• _What you need to do_: Would you retype, word for word, the line with "Add replace_ids for" and every line after it through the end of the records below?

• _Data for this task_:
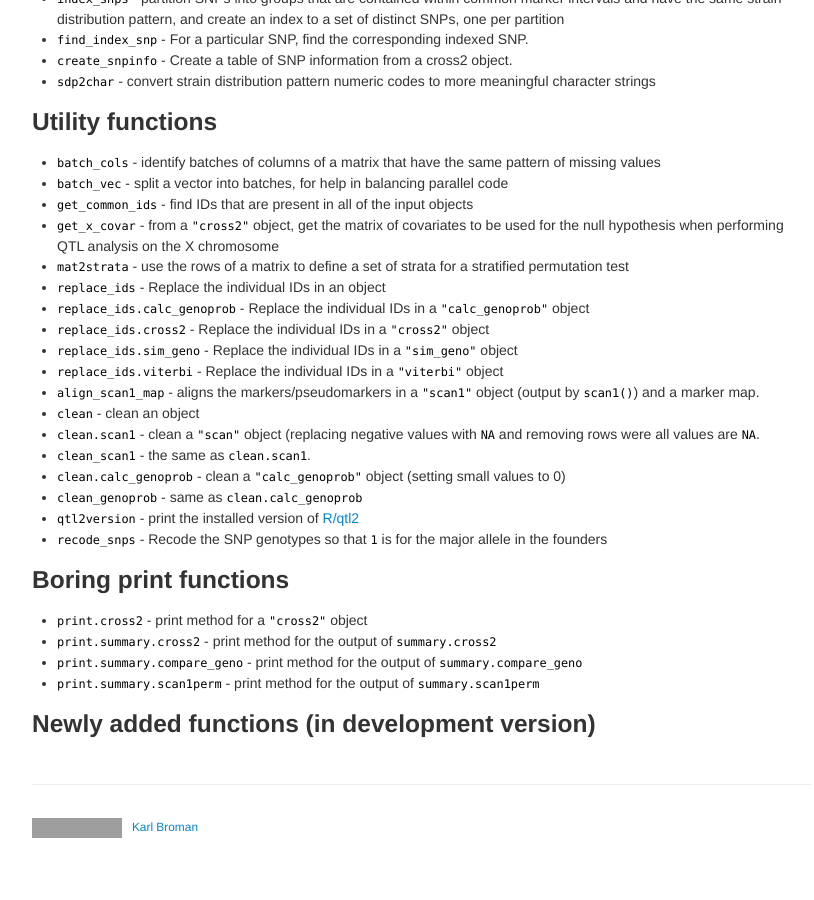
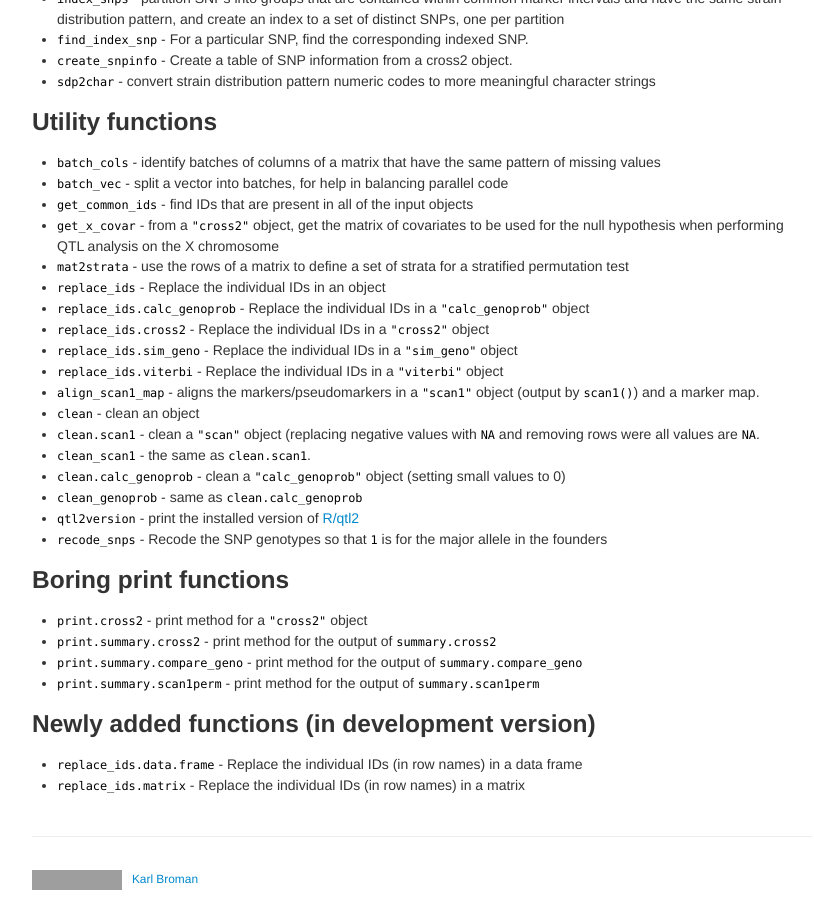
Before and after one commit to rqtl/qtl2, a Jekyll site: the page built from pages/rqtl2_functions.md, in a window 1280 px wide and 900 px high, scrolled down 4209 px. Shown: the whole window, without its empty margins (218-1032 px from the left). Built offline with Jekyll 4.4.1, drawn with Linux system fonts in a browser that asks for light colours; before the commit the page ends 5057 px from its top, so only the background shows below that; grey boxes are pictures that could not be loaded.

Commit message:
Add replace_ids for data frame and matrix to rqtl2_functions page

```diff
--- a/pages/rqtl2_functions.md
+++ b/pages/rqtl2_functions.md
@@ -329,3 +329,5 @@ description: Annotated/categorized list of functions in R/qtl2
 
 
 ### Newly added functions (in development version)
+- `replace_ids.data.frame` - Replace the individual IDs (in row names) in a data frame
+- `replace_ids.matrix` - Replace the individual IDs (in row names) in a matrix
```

• _Task result_:
Add replace_ids for data frame and matrix to rqtl2_functions page

```diff
--- a/pages/rqtl2_functions.md
+++ b/pages/rqtl2_functions.md
@@ -329,3 +329,5 @@ description: Annotated/categorized list of functions in R/qtl2
 
 
 ### Newly added functions (in development version)
+- `replace_ids.data.frame` - Replace the individual IDs (in row names) in a data frame
+- `replace_ids.matrix` - Replace the individual IDs (in row names) in a matrix
```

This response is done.